didn't have desktop icons representing files and directories;
it had desktop icons representing windows. Windows 3.1 used
icons for programs and program groups.
Gnome, KDE, and Win95 now put window icons in an icon area,
making a bit of X's protocol slightly less than useful (one
can create a custom icon window in X but I don't know where
that will end up now).
Applications include additional clutter; Eclipse can be
festooned with draggable actionbar icons, for example. IE,
Word, OpenOffice, and Mozilla have similar functionality.
Opera didn't bother. Gimp has its own ideas, and is
being annoying (I can't put the subrequesters back into
the main toolbar). :-)
The new Office GUI introduces tabbed menus -- dubious from
a usability standpoint, but somewhat attractive from a
visual one. Vista introduces 3D elements, though XGL and
Looking Glass probably preceded it (though I do remember
Windows making some noises about silly demos at one point).
Welcome to the New World Order.
[*] X implements a primary and a secondary selection
system; the secondary one is now rarely used.
In comp.os.linux.advocacy, Linonut
on Tue, 06 Feb 2007 22:20:50 -0600
Actually, I was referring to the sliding area of a
scrollbar, which visually looks a bit like a trench.
You're referring to something else entirely specific
to the window manager/environment. I'll admit I'm not
familiar with those beyond noting that mwm, the Motif
windows manager, did have an option for putting icons in
a mwm-managed window. The window manager I use now --
metacity -- emulates Win95 and every other Windows family

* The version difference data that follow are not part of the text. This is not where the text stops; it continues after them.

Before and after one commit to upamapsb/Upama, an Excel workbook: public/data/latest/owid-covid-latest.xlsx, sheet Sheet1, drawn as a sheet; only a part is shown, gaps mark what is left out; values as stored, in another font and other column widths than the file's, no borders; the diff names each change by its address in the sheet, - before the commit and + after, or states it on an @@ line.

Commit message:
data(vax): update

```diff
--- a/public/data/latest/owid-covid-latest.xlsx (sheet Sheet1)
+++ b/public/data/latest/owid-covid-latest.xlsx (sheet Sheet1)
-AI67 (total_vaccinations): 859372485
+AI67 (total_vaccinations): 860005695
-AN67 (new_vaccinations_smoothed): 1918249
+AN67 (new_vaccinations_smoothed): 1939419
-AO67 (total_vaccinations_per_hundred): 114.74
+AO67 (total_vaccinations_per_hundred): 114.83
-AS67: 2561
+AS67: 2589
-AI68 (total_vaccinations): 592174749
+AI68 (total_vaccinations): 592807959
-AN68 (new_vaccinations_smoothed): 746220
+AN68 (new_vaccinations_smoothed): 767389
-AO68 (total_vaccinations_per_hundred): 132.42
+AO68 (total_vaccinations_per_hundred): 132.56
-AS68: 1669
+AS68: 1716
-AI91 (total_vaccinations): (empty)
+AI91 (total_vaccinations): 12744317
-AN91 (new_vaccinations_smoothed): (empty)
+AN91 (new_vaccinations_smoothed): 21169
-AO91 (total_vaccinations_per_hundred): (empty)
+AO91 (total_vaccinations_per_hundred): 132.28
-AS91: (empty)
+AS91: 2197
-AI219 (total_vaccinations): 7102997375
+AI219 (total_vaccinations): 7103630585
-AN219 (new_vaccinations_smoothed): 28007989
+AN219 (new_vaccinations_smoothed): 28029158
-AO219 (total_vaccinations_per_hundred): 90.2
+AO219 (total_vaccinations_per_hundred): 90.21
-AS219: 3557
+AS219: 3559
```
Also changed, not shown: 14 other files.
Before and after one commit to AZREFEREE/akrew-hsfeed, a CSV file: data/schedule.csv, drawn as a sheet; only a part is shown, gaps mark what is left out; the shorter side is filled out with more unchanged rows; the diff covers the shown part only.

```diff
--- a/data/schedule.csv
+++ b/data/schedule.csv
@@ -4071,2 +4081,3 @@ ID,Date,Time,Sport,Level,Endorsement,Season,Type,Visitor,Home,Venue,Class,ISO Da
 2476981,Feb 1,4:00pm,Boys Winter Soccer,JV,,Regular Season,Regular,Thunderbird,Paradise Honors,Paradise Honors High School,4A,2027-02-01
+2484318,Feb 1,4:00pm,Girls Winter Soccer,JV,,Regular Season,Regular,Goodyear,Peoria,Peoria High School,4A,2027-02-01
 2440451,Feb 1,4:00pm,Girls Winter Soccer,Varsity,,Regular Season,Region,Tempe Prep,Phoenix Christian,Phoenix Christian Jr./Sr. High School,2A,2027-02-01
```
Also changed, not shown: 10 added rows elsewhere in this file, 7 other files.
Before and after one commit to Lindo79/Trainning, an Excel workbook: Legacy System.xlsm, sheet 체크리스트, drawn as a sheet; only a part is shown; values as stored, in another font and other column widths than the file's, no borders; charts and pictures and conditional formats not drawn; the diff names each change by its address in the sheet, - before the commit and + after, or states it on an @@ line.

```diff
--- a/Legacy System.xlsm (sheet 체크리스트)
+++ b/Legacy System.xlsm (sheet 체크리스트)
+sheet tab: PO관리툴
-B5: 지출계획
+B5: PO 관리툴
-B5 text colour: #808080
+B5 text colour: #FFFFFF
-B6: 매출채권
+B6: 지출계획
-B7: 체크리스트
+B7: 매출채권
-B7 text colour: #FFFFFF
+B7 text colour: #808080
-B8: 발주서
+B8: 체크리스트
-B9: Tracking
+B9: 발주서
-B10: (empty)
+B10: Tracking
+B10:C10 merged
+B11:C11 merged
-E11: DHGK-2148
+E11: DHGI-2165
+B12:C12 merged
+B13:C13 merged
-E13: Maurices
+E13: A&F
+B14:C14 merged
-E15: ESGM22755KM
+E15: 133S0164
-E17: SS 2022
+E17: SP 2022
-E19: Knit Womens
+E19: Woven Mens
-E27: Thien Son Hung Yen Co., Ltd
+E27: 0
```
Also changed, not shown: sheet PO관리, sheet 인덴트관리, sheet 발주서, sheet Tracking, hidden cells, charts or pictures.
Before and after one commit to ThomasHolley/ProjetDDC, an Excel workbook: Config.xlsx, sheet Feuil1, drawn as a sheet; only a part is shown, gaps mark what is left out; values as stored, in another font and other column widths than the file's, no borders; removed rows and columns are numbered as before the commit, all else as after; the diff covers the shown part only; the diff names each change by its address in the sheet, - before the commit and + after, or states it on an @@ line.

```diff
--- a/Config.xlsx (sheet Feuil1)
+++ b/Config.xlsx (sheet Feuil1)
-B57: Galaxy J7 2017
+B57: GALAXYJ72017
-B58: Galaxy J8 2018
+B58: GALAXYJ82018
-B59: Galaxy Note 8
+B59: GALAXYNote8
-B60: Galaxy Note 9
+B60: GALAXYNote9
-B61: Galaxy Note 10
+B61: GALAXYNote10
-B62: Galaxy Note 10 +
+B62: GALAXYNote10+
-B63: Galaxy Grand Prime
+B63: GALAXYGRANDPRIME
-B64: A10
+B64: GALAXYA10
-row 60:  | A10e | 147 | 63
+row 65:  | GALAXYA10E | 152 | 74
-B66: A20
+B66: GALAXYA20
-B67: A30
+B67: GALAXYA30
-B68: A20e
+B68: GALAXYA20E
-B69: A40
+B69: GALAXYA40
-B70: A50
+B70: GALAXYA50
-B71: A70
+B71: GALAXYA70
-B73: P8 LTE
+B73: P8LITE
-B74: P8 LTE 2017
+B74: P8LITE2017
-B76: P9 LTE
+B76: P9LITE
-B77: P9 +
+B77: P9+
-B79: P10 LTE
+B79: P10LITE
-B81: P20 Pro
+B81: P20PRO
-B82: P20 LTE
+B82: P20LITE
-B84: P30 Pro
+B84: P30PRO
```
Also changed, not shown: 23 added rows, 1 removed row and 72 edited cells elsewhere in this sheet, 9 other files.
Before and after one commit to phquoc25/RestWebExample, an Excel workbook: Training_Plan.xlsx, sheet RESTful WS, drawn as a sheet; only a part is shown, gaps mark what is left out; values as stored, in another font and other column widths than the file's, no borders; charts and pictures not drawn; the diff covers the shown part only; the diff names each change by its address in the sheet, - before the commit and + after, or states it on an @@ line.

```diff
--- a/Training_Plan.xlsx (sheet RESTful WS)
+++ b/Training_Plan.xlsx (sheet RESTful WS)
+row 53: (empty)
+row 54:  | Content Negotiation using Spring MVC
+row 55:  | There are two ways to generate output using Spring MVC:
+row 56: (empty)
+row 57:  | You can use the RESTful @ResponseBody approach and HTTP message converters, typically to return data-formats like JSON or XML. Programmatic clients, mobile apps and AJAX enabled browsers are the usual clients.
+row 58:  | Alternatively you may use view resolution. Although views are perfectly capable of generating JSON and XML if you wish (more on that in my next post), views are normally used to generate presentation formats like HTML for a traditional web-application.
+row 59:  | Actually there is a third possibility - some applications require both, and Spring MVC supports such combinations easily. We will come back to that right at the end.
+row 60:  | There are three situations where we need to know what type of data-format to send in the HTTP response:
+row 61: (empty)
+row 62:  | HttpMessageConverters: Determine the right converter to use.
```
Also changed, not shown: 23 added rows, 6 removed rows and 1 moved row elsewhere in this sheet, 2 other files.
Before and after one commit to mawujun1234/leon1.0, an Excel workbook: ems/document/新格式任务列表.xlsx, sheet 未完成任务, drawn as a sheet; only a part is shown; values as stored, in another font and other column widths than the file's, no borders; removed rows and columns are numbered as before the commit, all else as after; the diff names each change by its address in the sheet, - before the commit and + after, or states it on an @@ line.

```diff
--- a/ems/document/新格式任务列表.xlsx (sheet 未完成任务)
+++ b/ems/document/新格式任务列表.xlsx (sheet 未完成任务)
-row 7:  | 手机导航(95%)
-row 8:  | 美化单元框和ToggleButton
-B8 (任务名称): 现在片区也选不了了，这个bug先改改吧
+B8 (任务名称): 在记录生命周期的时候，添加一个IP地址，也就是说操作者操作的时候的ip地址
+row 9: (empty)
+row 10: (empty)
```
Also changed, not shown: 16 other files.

by putting long buttons in an area of the panel with text,
usually on the bottom.
I type fast. :-) Comes from 6th grade; never regretted it.
New Technology? Not There. No Thanks.
Something that it is more consistant to write installation
instructions to install apps to or configure devices. The different
"flavors" of Linux makes this a bit more difficult.
It's all the same. Windows uses a graphical interface to make changes to
text files to tell it how most of it to operate.
Same thing in Linux.
No matter what branded or styled window interface they use (KDE, Gnome),
they still have to use the X-windows server which is standardized in all
In comp.os.linux.advocacy, GeekBoy
on Tue, 6 Feb 2007 14:40:49 -0600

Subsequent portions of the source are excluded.